▸ Your assignment
Report back each line of the records that contains the string "PenTool".

Collection entries

------------------------------------------------

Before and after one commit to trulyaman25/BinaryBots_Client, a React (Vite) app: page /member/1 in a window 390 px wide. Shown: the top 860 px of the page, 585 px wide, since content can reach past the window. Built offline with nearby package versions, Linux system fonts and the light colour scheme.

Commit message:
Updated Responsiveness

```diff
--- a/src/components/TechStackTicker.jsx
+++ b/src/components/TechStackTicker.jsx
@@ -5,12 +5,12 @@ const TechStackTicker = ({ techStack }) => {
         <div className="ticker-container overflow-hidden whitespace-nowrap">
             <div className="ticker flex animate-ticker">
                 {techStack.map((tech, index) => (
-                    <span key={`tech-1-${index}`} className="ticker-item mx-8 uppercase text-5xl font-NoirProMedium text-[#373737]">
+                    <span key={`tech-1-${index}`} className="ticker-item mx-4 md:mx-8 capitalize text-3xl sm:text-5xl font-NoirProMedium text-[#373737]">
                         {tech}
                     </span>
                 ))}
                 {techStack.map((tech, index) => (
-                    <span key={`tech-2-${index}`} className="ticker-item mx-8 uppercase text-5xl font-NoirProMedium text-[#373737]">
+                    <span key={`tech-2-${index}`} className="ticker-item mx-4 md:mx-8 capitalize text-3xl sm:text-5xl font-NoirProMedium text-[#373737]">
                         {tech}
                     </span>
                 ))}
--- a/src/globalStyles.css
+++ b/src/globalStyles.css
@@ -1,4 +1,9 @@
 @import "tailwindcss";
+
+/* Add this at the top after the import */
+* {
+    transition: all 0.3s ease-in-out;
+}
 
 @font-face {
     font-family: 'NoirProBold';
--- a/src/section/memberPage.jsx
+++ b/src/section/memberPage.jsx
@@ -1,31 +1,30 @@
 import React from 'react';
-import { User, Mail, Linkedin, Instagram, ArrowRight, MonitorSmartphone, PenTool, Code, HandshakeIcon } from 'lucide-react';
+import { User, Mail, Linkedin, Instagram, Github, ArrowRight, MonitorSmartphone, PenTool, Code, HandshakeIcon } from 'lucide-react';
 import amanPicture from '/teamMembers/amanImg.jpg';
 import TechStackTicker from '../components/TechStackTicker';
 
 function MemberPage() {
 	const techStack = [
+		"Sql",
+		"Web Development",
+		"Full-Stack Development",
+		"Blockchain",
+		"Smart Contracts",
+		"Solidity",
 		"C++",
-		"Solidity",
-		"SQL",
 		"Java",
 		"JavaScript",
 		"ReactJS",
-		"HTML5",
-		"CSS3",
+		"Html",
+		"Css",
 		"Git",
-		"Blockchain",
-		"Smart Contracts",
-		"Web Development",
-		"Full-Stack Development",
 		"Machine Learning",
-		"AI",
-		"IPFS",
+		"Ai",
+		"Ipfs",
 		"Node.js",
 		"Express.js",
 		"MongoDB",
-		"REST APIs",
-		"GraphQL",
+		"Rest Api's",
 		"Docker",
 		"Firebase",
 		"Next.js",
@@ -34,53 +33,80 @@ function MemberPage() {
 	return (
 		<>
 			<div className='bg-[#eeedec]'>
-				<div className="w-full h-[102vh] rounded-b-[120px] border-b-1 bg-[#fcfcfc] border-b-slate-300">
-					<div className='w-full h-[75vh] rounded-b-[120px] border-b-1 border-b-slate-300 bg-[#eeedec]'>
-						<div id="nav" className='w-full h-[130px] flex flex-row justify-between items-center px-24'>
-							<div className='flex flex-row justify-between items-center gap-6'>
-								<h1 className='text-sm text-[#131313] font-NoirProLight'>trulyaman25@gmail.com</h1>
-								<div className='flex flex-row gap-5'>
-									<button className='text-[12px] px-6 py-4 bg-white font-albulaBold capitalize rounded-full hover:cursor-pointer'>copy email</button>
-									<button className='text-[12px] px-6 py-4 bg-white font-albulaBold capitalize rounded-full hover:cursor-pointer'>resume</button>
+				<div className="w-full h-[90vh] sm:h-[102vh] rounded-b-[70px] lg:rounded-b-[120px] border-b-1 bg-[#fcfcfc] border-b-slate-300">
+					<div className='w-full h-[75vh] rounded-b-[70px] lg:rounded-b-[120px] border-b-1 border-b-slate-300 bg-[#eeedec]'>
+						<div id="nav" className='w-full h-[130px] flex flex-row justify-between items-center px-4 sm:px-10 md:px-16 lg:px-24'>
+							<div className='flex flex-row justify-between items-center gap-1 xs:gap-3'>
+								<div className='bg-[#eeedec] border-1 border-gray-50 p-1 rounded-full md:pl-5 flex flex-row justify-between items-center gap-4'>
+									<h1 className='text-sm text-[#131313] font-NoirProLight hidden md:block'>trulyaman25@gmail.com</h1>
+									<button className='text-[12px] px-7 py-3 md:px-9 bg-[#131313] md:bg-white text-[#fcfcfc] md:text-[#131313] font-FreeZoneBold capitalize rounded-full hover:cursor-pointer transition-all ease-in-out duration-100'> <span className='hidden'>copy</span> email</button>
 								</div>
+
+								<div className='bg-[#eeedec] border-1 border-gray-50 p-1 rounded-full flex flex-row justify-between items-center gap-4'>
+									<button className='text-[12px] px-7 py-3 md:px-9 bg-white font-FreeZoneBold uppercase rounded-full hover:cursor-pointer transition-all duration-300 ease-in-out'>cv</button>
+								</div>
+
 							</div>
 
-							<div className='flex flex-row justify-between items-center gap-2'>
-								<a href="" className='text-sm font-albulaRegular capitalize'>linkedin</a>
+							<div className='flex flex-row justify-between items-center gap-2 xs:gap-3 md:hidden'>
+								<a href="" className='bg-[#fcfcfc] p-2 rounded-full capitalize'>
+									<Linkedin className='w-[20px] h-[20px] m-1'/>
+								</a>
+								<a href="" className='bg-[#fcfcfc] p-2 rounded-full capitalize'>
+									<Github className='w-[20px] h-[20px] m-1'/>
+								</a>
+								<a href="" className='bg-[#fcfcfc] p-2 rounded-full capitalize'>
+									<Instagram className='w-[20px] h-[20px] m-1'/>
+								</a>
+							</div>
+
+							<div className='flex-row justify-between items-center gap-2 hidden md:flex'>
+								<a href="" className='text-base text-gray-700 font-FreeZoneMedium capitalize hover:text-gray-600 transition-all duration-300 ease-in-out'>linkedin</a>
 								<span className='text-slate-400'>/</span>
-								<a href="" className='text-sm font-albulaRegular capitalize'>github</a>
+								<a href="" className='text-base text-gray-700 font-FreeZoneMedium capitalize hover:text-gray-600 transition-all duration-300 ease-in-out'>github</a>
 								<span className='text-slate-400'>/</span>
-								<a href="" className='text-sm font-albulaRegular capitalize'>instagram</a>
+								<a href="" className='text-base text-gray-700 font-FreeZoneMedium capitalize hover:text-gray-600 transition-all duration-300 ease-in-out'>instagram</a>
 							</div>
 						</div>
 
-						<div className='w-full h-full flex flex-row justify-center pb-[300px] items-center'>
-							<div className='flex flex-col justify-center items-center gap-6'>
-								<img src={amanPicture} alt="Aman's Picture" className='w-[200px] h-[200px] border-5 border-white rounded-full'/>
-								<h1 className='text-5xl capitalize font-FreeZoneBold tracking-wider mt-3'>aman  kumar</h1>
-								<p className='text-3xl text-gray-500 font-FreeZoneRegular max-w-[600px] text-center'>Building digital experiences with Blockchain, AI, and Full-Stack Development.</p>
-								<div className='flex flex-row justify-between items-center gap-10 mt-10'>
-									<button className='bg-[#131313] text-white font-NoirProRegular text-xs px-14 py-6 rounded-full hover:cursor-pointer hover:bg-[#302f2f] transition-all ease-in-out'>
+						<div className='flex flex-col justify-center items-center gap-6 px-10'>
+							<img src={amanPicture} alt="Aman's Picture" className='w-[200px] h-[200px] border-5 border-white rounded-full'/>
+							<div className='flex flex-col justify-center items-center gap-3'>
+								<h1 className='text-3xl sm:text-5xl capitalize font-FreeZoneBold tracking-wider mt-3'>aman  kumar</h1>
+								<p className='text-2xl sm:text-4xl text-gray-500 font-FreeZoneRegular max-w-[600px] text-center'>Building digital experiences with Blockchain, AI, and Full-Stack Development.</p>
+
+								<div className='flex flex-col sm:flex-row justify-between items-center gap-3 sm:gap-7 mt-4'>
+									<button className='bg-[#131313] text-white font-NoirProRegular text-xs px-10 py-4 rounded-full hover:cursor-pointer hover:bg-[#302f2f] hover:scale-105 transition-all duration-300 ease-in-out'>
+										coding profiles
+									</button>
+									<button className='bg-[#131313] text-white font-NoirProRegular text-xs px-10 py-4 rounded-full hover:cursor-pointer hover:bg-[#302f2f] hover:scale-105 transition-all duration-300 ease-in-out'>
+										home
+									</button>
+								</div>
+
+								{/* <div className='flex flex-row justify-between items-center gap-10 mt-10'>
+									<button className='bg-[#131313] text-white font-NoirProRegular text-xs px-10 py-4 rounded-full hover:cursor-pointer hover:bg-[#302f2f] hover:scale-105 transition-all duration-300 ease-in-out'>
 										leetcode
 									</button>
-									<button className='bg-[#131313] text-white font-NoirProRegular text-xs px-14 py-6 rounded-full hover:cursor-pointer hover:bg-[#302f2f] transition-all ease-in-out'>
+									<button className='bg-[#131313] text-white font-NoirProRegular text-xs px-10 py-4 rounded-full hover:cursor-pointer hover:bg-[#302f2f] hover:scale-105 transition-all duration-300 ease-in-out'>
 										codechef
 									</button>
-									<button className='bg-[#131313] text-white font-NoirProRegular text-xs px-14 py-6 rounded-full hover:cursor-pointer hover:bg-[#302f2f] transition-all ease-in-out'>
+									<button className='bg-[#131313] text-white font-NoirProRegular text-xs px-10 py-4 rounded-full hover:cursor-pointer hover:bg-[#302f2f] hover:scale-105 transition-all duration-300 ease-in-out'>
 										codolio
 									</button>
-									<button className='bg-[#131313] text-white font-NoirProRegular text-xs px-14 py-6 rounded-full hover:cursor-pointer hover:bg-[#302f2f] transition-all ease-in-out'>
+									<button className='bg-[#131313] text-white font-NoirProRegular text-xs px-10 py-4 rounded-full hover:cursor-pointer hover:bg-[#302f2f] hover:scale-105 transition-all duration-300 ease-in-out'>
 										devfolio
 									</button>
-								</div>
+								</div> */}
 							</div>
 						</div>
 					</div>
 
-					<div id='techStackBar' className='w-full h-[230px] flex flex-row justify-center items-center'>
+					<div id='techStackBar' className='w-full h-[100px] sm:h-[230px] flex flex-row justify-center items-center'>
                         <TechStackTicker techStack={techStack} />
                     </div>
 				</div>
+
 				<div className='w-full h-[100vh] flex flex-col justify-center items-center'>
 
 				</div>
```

------------------------------------------------

▸ Expected answer
-import { User, Mail, Linkedin, Instagram, ArrowRight, MonitorSmartphone, PenTool, Code, HandshakeIcon } from 'lucide-react';
+import { User, Mail, Linkedin, Instagram, Github, ArrowRight, MonitorSmartphone, PenTool, Code, HandshakeIcon } from 'lucide-react';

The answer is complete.